CLAYTON — The head of the agency that operates Metro Transit says taking over the Loop Trolley may not be the best use of federal tax dollars, but letting it fail may be a good way to convince the federal government that St. Louis can’t be trusted with them.
Taulby Roach, CEO of Bi-State Development, on Tuesday updated the St. Louis County Council on a plan that would have the agency manage the trolley for four years without any new local government subsidies. Instead, he said, the system would use $1.9 million from the unspent balances of previous federal grants to get the moribund trolley back in service and able to sustain itself.
Roach scaled back a prior proposal that would have had Bi-State take over the trolley’s assets and liabilities, an idea that made some area officials uncomfortable. Instead, the 2.2-mile line would remain the property of the transportation district that was set up to fund the trolley, he said.
Bi-State committees will take up the issue on Friday and its full board at its next regular meeting in February. Any plan to include the trolley in the region’s transportation improvement program will need support from the region’s planning arm, East-West Gateway Council of Governments.
St. Louis County Executive Sam Page said in a statement, “I am reassured that no county funds are being spent on the Loop Trolley.”
Bi-State does not require the council’s approval for the trolley plan, but because St. Louis County is Bi-State’s biggest funding source by far, its support may be no less important. Several council members have said they would not support any plan that uses county tax dollars. And during a tense interrogation of Roach, Councilman Ernie Trakas, R-6th District, also took issue with its use of federal money, noting that the struggling system had other needs.
In a letter to county officials, Roach wrote: “Please do not misconstrue my work toward finding a potential solution … as meaning that I necessarily think the Loop Trolley was the best way federal transportation dollars could ever have been spent. … Today we all find ourselves in the unenviable position of identifying a way to reassure the federal government that the St. Louis region can be trusted with federal investments by making the best out of a bad situation.”
The financially strapped trolley ended service on Dec. 29. Roach has warned that default could mean having to return some of the $36 million in federal aid that was part of the $51 million needed to build the line and make related street improvements. Trakas asked Roach if any federal official had ever told him that the region could lose out on future grants if it didn’t resuscitate the trolley.

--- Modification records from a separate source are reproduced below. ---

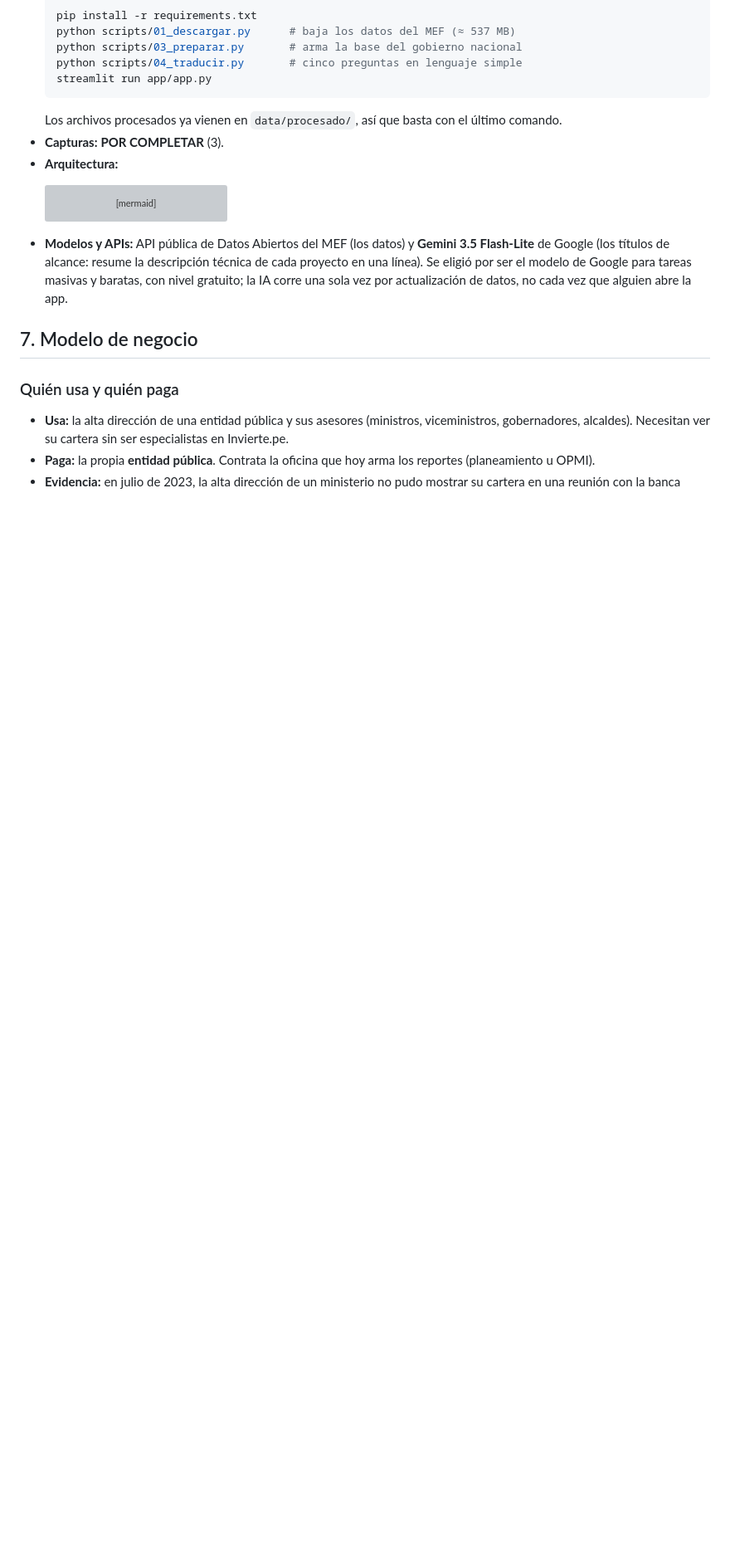
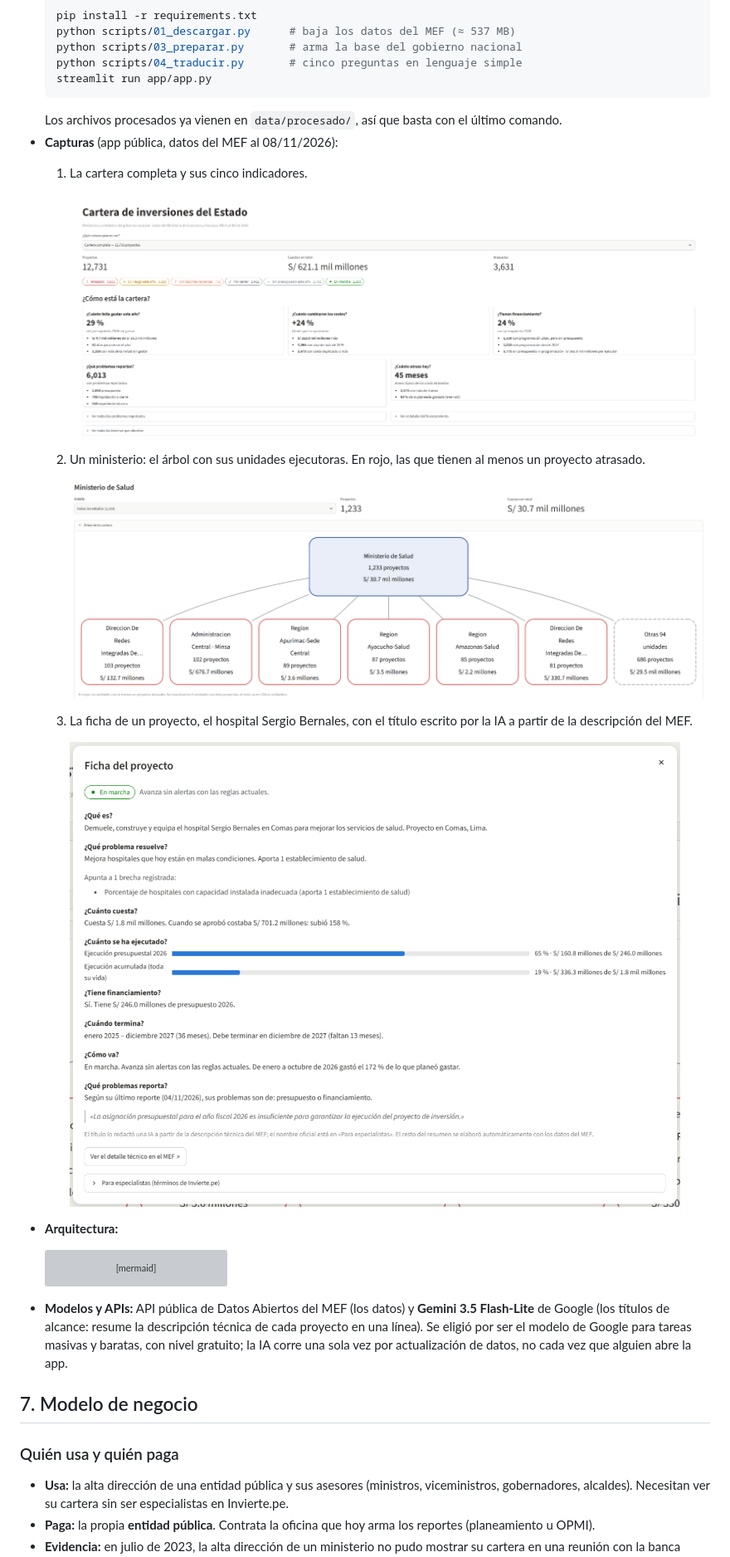
Before and after one commit to diegosimemirror/tarea5, a Markdown page: README.md, the part around the change. Shown at 83% size. Rendered like a GitHub page; pictures changed too: docs/capturas/01_cartera_completa.png (added), docs/capturas/02_arbol_ministerio.png (added), docs/capturas/03_ficha_proyecto.png (added); blank space fills up the shorter version; grey boxes are pictures that could not be loaded.

````diff
--- a/README.md
+++ b/README.md
@@ -54,7 +54,16 @@ Busco facilitar la comunicación de información densa para la toma de decisione
   streamlit run app/app.py
   ```
   Los archivos procesados ya vienen en `data/procesado/`, así que basta con el último comando.
-- **Capturas:** **POR COMPLETAR** (3).
+- **Capturas** (app pública, datos del MEF al 08/11/2026):
+  1. La cartera completa y sus cinco indicadores.
+
+     ![Cartera completa con sus cinco indicadores](docs/capturas/01_cartera_completa.png)
+  2. Un ministerio: el árbol con sus unidades ejecutoras. En rojo, las que tienen al menos un proyecto atrasado.
+
+     ![Árbol de la cartera del Ministerio de Salud](docs/capturas/02_arbol_ministerio.png)
+  3. La ficha de un proyecto, el hospital Sergio Bernales, con el título escrito por la IA a partir de la descripción del MEF.
+
+     ![Ficha del hospital Sergio Bernales](docs/capturas/03_ficha_proyecto.png)
 - **Arquitectura:**
   ```mermaid
   flowchart LR
````
Also changed, not shown: 1 other file.
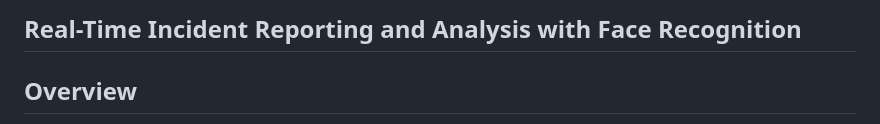
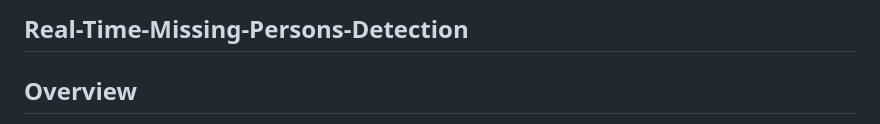
Before and after one commit to Soumilgit/Real-Time-Missing-Persons-Detection, a Markdown page: README.md, the part around the change. Drawn GitHub-style.

```diff
--- a/README.md
+++ b/README.md
@@ -1,4 +1,4 @@
-## Real-Time Incident Reporting and Analysis with Face Recognition
+## Real-Time-Missing-Persons-Detection
 
 ## Overview
 
```
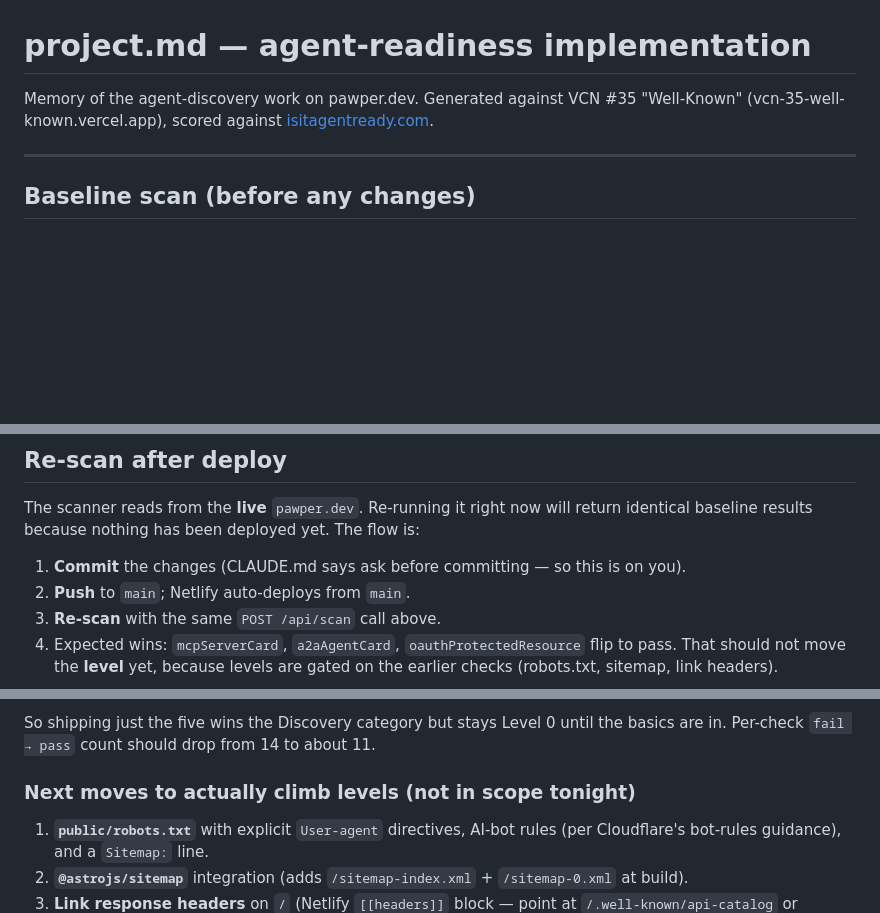
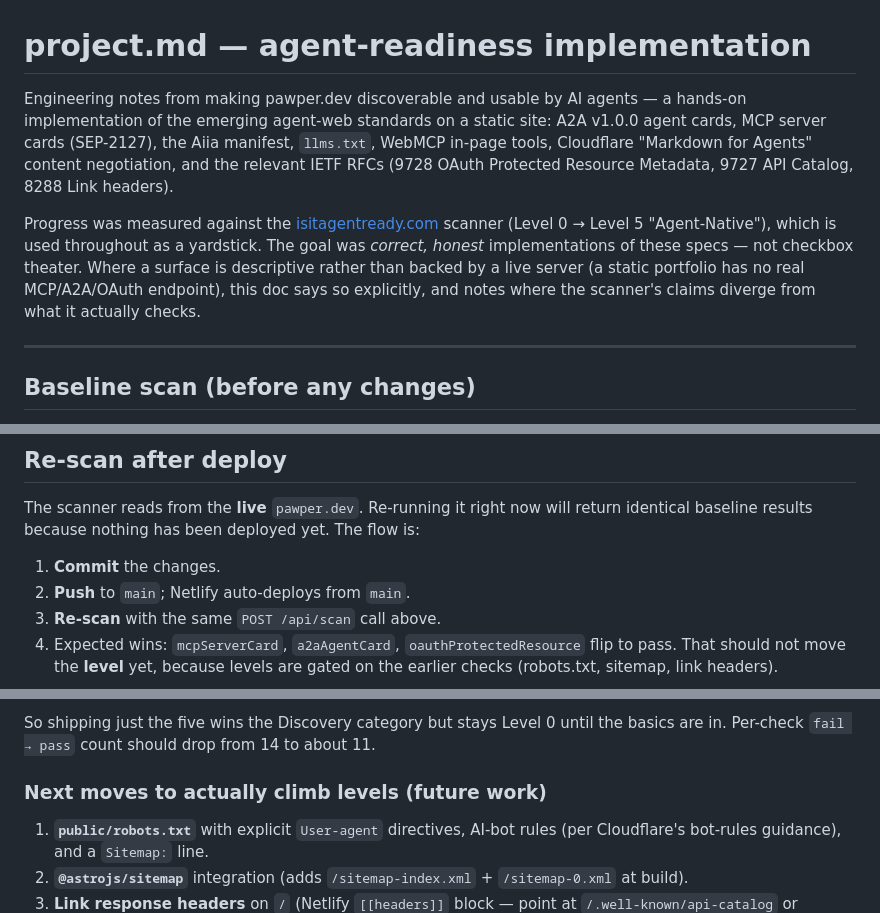
Before and after one commit to Pawper/pawper-dev-astro-vc, a Markdown page: project.md, 3 parts joined by grey strips. Rendered like a GitHub page; blank space fills up the shorter version.

Commit message:
docs: re-lead project.md intro toward capability/standards framing
Lead with the agent-web standards implemented (A2A, MCP, Aiia, llms.txt,
WebMCP, Cloudflare Markdown-for-Agents, RFC 9728/9727/8288) and frame the
isitagentready scanner as a yardstick rather than the goal; state the
honest-implementation principle up front. Trim two casual asides.

Co-Authored-By: Claude Opus 4.8 (1M context) <noreply@anthropic.com>

```diff
--- a/project.md
+++ b/project.md
@@ -1,6 +1,8 @@
 # project.md — agent-readiness implementation
 
-Memory of the agent-discovery work on pawper.dev. Generated against VCN #35 "Well-Known" (vcn-35-well-known.vercel.app), scored against [isitagentready.com](https://isitagentready.com).
+Engineering notes from making pawper.dev discoverable and usable by AI agents — a hands-on implementation of the emerging agent-web standards on a static site: A2A v1.0.0 agent cards, MCP server cards (SEP-2127), the Aiia manifest, `llms.txt`, WebMCP in-page tools, Cloudflare "Markdown for Agents" content negotiation, and the relevant IETF RFCs (9728 OAuth Protected Resource Metadata, 9727 API Catalog, 8288 Link headers).
+
+Progress was measured against the [isitagentready.com](https://isitagentready.com) scanner (Level 0 → Level 5 "Agent-Native"), which is used throughout as a yardstick. The goal was *correct, honest* implementations of these specs — not checkbox theater. Where a surface is descriptive rather than backed by a live server (a static portfolio has no real MCP/A2A/OAuth endpoint), this doc says so explicitly, and notes where the scanner's claims diverge from what it actually checks.
 
 ---
 
@@ -113,7 +115,7 @@ Browser-based agents do CORS preflight before reading well-known paths; curl ski
 
 The scanner reads from the **live** `pawper.dev`. Re-running it right now will return identical baseline results because nothing has been deployed yet. The flow is:
 
-1. **Commit** the changes (CLAUDE.md says ask before committing — so this is on you).
+1. **Commit** the changes.
 2. **Push** to `main`; Netlify auto-deploys from `main`.
 3. **Re-scan** with the same `POST /api/scan` call above.
 4. Expected wins: `mcpServerCard`, `a2aAgentCard`, `oauthProtectedResource` flip to pass. That should not move the **level** yet, because levels are gated on the earlier checks (robots.txt, sitemap, link headers).
@@ -127,7 +129,7 @@ Five well-known files **alone do not move the level off 0**. The scanner's level
 
 So shipping just the five wins the Discovery category but stays Level 0 until the basics are in. Per-check `fail → pass` count should drop from 14 to about 11.
 
-### Next moves to actually climb levels (not in scope tonight)
+### Next moves to actually climb levels (future work)
 
 1. **`public/robots.txt`** with explicit `User-agent` directives, AI-bot rules (per Cloudflare's bot-rules guidance), and a `Sitemap:` line.
 2. **`@astrojs/sitemap`** integration (adds `/sitemap-index.xml` + `/sitemap-0.xml` at build).
```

“It’s far from a simple question,” Roach answered, telling Trakas that St. Louis competes with cities such as Cincinnati and Cleveland for hundreds of millions in discretionary federal transportation grants. He said Mokhtee Ahmad, regional administrator for the Federal Transit Administration’s Region VII, which includes Missouri, “is concerned about that default … and, of course, avoiding that default, not only for him, but for us, is something that we should try to do.”
Under his plan, Bi-State would receive about $1.1 million from the federal government to bridge the trolley’s current operating deficit and $800,000 to improve the equipment on the line. The funds previously had been awarded to Bi-State for capital projects that were completed under budget, Roach said. In an interview after the meeting, he told a reporter he did not know how much unspent grant money Bi-State had on hand but said it would need the FTA to sign off on any use of those dollars.
Bi-State would work to stabilize the trolley’s budget over that time by using efficiencies of the Metro district to reduce expenses and increase revenues from a sales tax in the transportation development district that funds the trolley.
Roach said the first year would see a deficit of nearly $250,000, which Bi-State would hope to narrow by the end of four years.
Bi-State would also quickly evaluate the trolley’s three vehicles to get them up to Metro’s operating standards and run a minimum of 61 hours per week. One of the three trolley cars has never been put into service, and the other two have experienced periodic breakdowns.
Among tenets of Roach’s plan to boost trolley ridership:
• The trolley would be incorporated into the Metro network, driving ridership through existing pass holders, especially from Washington University employees and students.
• The transportation district set up to fund the trolley would develop a program in which Loop business owners would encourage — or require — employees to hold monthly transit passes and park remotely from the Loop, using the trolley to get to and from work.
• The district would be incorporated into a Metro pass system that includes attractions in Forest Park with an aim toward attracting young employees who work at the zoo in the summer.
• The district would develop a “city pass” for tourists, bundling the trolley with other attractions such as the Arch and the zoo.
Why didn’t Bi-State run the trolley in the first place?
Former Bi-State CEO John Nations, in an interview last week, said the agency at one point in the advance planning had considered running the trolley but said he and others didn’t pursue it because of the question of what would happen if a subsidy was needed.
“The question became if the business model did not work as anticipated, what would be done about the shortfall?” Nations said.
He said it would be difficult to figure out how to apportion the cost of covering the shortfall, pointing out that Bi-State operates under contracts with St. Louis, St. Louis County, and St. Clair County to deliver specified services.
Mark Schlinkmann of the Post-Dispatch contributed to this report.